10 tips for a healthier working posture March 17, 2015

Osteopathy Advice

Are you sitting comfortably?

10 tips for a healthier working posture from Steven Ojari – Osteopath Sheffield.

1.     Support your backOsteopathy advice

Reduce back pain by supporting your lower back whilst sitting. A correctly adjusted chair will reduce the strain on your back and be more comfortable. Move the back of the chair to meet your back rather than sitting leaning forward out of your chair. Aim to have your knees level with your hips, you may need a footrest for this.

2.    Adjust your chair

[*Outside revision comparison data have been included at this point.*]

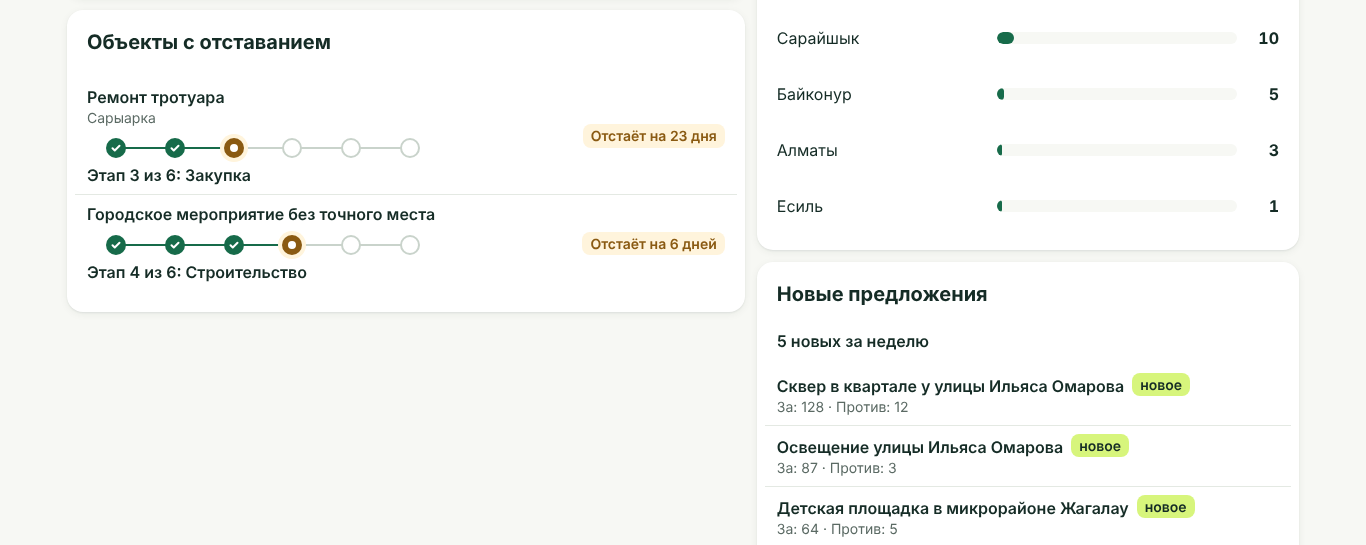
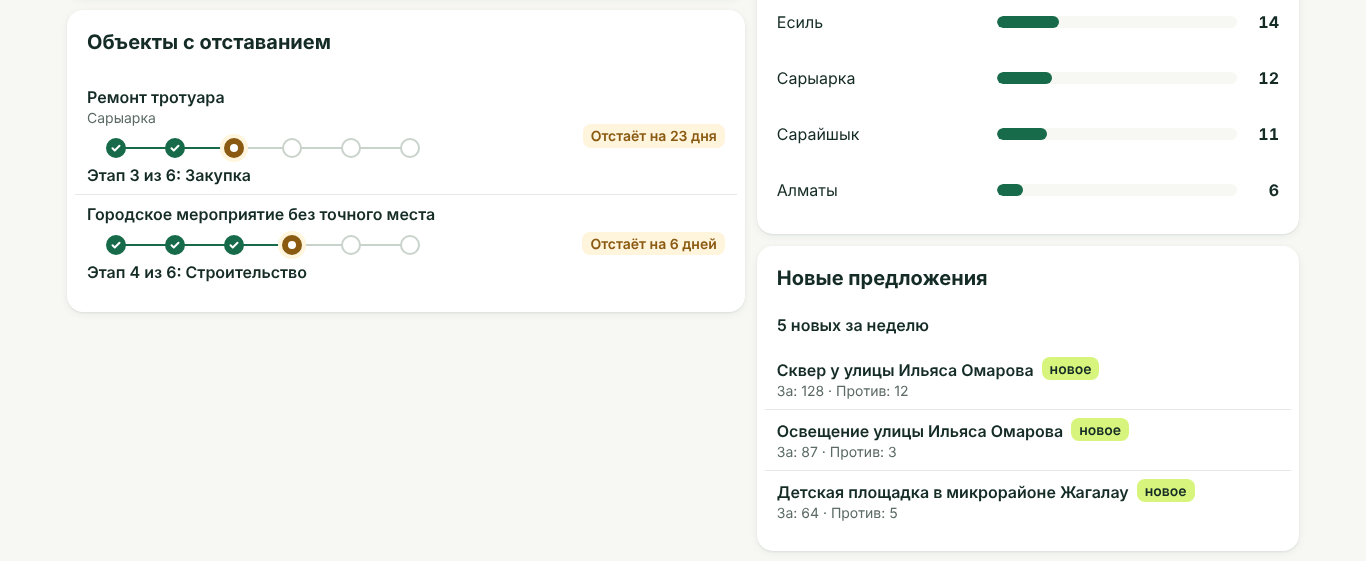
R08 night r1: delivery 3 (code 463901f) — DELIVERY, INTEGRATION (R07/R06 requests closed), STATUS with owner questions, live R06 6b9da27 screenshots
Claude-Session: https://claude.ai/code/session_01BQcvkYoitTX6dbS796y8BS

diff --git a/research/handoffs/astana/R08/round14/STATUS.md b/research/handoffs/astana/R08/round14/STATUS.md
@@ -1,47 +1,40 @@
 Задача: Раунд 14 · R08 · «Картина дня» для акима
-Агент: Claude Code (облачная сессия) · Астана · Birge
-Обновлено: 2026-10-10 (поставка 2 — день 3, для сборки B2)
-Статус: done (поставка 2) — замечания UX_REVIEW R11 «День 3» закрыты; ждёт R01 (монтаж B-011), R07 (демо-набор)
-Ветка: claude/r14-R08 · основа claude/round-14-package @ 2131c15 · код 4ce8f08 (поставка 1 — 9f1d9c0)
-Пути: ui/civic_akim/, web/civic/akim/, tests/civic/R08/, research/round-14-results/R08/
+Обновлено: 2026-10-10, ночь (круг 1)
+Статус: готово к FINAL — все замечания к R08 закрыты; R01 нужно взять новые версии R08, R07, R06
+Ветка: claude/r14-R08 · код 463901f (поставка 3) · прошлые поставки: 9f1d9c0, 4ce8f08
 
-Поставка 2 — замечания R11 (UX_REVIEW.md, ветка claude/r14-R11, «День 3»):
- 9  демо-числа как авария → тест test_r08_demo_plausible.py (просрочено < новых за неделю и ≤ 10, неделя ±40 %,
-    районы ≤ ×10). Сейчас XFAIL на наборе R07 @ 3eb3f9d (56 просрочено; 104 против 15; Нура 149 / Есиль 1).
-    Данные правит R07 — INTEGRATION.txt п. 4а. Строгий режим: BIRGE_STRICT_DEMO=1.
- 10 телефон: одно изменение в карточке, «За 7 дней» только на ноутбуке (< 480 px). ui_check PASS.
- 11 «Пример» — одна метка у заголовка + строка «Пример: …» сверху; в карточках нет. ui_check PASS ×4.
- 12 горячее место → карта: R08-часть (ссылка /#target=kind:id&days=7 + birge:open-target) PASS; разбор — R01/R07.
- 13 поле даты: формат задаёт ОС. С LANG=ru_RU.UTF-8 → 10.10.2026 (screens/akim-date-*-os-ru_RU.png).
-    kk_KZ в контейнере нет — проверка на ноутбуке с казахской Windows NOT_RUN.
- 14 полоса этапов .bk-stages--compact (+ --late) и «Этап 4 из 6: Строительство» / «Кезең 4/6: Құрылыс». PASS.
- +  «в 6,9 раз» → «в 6,9 раза» (обход формы в словаре R11, просьба R11); kk «дерек» → «деректер».
+КОРОТКО ДЛЯ ВЛАДЕЛЬЦА
+- «Картина дня» работает: 4 числа, сводка ru/kk, горячие места, темы, районы, объекты, предложения, печать.
+- Ночью закрыто:
+  1) R15: в общей сборке тест R08 падал при сборе («assert 0 >= 3») — исправлено, тест устойчив к данным R07.
+  2) R10 B-018 / LOCAL_B2 №4: в ҚАЗ были русские названия объектов. R06 (6b9da27) дал казахские названия —
+     проверил вживую; если у настоящего объекта казахского названия нет, показываю вид объекта по-казахски.
+  3) R11 п. 13: числа «как авария». С новым демо-набором R07 (35e6feb) день выглядит обычным:
+     новых 51 (неделю назад 37), просрочено 6, исправлено за неделю 142. Тест правдоподобия — PASS.
+  4) «Неделю назад» теперь учитывает время каждого «Я тоже» (как карта R07).
+- Проверки: pytest 129/129 (без R07 — 114 + 2 пропуска с причиной), браузер 97/97 (1366/375 × ru/kk),
+  живой R06 — PASS. Скриншоты: research/round-14-results/R08/screens/.
 
-Запросы соседей — что закрыто:
- - R06 функции → ЗАКРЫТО: ui.civic_store.v2.lagging_objects / list_proposals (словари разворачиваются сами;
-   до bind() — фикстуры с «Пример»; ошибка R06 — «не отвечает»). Проверено вживую на базе R06 @ 3d10f7d.
- - R11 31 ключ akim.* → ЗАКРЫТО: akim.i18n.json удалён, тексты только из общего словаря (R11 @ 6102dfb, 0 пропусков).
- - R10 B-005 (стенд без R07) → ЗАКРЫТО: RUN.txt п. 1–3, demo_server.py печатает «ВНИМАНИЕ» и команду.
- - R10 B-010 (osm-relation) → R08 не задевает: id целей не фильтрует.
- - ОТКРЫТО: R07 records()/generation (нет в 3eb3f9d; работаем через _records), R07 демо-набор (п. 4а),
-   R01 монтаж экрана и маршрут (B-011, INTEGRATION п. 1–3), R11 akim.delta.ratio ru other (п. 7),
-   R06 title_kk у демо-объектов (п. 6, мелочь).
+ЧТО НУЖНО ОТ ДРУГИХ (для FINAL)
+- R01: взять R08 @ 463901f, R07 @ 35e6feb (без него числа «как авария»), R06 @ 6b9da27 (казахские названия),
+  R11 @ последний. Клик «горячее место → карта» (#target=…&days=7) разбирает R01/R07 — у R08 ссылка готова.
+- R10: перепроверить B-005, B-018 и п. 13 R11 на FINAL.
 
-Проверки (облако, Python 3.13, Node 22, Playwright 1.56.1 + Chromium 1194):
- - pytest tests/civic/R08: 126 PASS + 1 XFAIL (демо R07); без ui/civic_heat — 110 PASS + 2 SKIP с причиной.
- - node tests/civic/R08/ui_check.cjs (demo_server --kit-dir R11 @ 6102dfb): 95/95 PASS, 1366/375 × ru/kk,
-   скриншоты research/round-14-results/R08/screens/ (+ akim-*-r06-objects.png с живым R06).
- - NOT_RUN: экран в сборке R01 (не смонтирован, B-011), открытие цели картой (R01/R07).
+ВОПРОСЫ ВЛАДЕЛЬЦУ УТРОМ
+1. Сроки для «Просрочено» — мой демо-норматив (снег 2 дня, ямы 7, ЖКХ 1, благоустройство 14 —
+   ui/civic_akim/deadlines.py). Оставить или есть нормативы акимата?
+2. «Просрочено» у акима = «не исправлено в срок» (R08). У R09 есть ещё «нет первого ответа в срок».
+   Какой смысл показывать акиму? (Сейчас первый; поменять — одна функция.)
+3. Настоящий объект без казахского названия: в ҚАЗ показываю вид («Жол жөндеу»). Устраивает, или лучше
+   русское название как есть?
 
-Важно для следующей сессии:
- - ui/civic_heat — ВРЕМЕННАЯ копия R07 (в git не добавлена, .git/info/exclude):
-     git fetch origin claude/upbeat-knuth-i0rqaa && git archive origin/claude/upbeat-knuth-i0rqaa ui/civic_heat | tar -x
- - Словарь/ui-kit R11 для стенда: git archive origin/claude/r14-R11 web/civic/ui-kit web/civic/i18n | tar -x -C <папка>
-   python tests/civic/R08/demo_server.py --kit-dir <папка>   (без него — ключи вместо текста, сервер предупредит)
- - Живой R06: отдельная рабочая копия claude/round-14-r06 + копия ui/civic_akim; RUN.txt п. 4 (--r06-db).
-
-Следующий шаг:
- - Когда R01 соберёт B2 — node tests/civic/R08/ui_check.cjs http://127.0.0.1:8501 на общем сервере, проверить
-   клик «горячее место → карточка цели» вживую и что akim.i18n.json нет в CIVIC_ASSETS.
- - Когда R07 обновит demo_seed — test_r08_demo_plausible.py должен стать PASS; затем переснять 4 скриншота.
- - Когда R11 добавит akim.delta.ratio other — ratioText в akim.js можно оставить (ничего не меняет) или убрать.
+ДЛЯ СЛЕДУЮЩЕЙ СЕССИИ
+- ui/civic_heat в рабочей папке — временная копия R07 (в git не входит):
+    git archive origin/claude/upbeat-knuth-i0rqaa ui/civic_heat | tar -x
+- Стенд как в сборке: словарь R11 → папка (git archive origin/claude/r14-R11 web/civic/ui-kit web/civic/i18n | tar -x -C <папка>),
+  python tests/civic/R08/demo_server.py --kit-dir <папка>; NODE_PATH=$(npm root -g) node tests/civic/R08/ui_check.cjs
+- Живой R06: рабочая копия claude/round-14-r06 + копии ui/civic_akim, ui/civic_heat, tests/civic/R08, web/civic/akim;
+  python -m ui.civic_store --db X init && … seed-r14-demo; demo_server.py --r06-db X (RUN.txt п. 4).
+- Следующий шаг: в начале каждого круга git fetch и проверить BUGS/ACCEPTANCE (R10), UX_REVIEW (R11),
+  SECURITY_REVIEW (R15), LOCAL_B2, R01 INTEGRATION §9; если R01 выпустит FINAL-кандидат — прогнать
+  ui_check.cjs на его сервере.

Adjust your chair height so that you can use the keyboard and mouse with your elbows by the side of your body so that the arm forms an L-shape at the elbow joint. Your wrists and forearms should be straight and level with the floor.

3.    Rest your feet on floor

Your feet should be flat on the floor, if they are not use a foot rest or couple of packs of printer paper.

4.    Place your screen at eye level

Your screen should be directly in front of you. Reach your arms out in front of you this is the correct distance for your screen. The top of the screen should be in line with your eyes so adjust it or put your laptop on a box or the ever versatile pack of printer paper and plug in a keyboard and mouse.

“I know not all work environments allow for this but do your best” Steven – osteopath Sheffield

5.    Using the keyboard

Place your keyboard in front of you when typing. Leave a gap of about four to six inches. Some people like to use a wrist rest to keep their wrists straight and at the same level as the keys.

6.    Keep your mouse close

The same distance from the edge of your desk applies to your mouse. A mouse mat with a wrist pad may help to keep your wrist straight and avoid awkward bending.

7.    A clean screen helps

Your screen should be nice and clean to make it as easy as possible to see, if you’re straining the eyes to see it the chances are you’re straining other bits of your body too.

8.    Working with spectacles

Bifocal spectacles aren’t ideal for computer work as they make you move your neck too much, consider another pair just for computer work. Consult your optician if in doubt.

9.    Make objects accessible

Position frequently used objects, such as your telephone or stapler, within easy reach. Avoid repeatedly stretching or twisting to reach things.

“I find this difficult myself but it is worth doing to prevent awkward reaching” Steven osteopath Sheffield 

10. Avoid phone strain

If you spend a lot of time on the phone, try exchanging your handset for a headset. Handsets not only stress the muscles in your arm but most people cradle the phone to their shoulder straining the neck muscles too.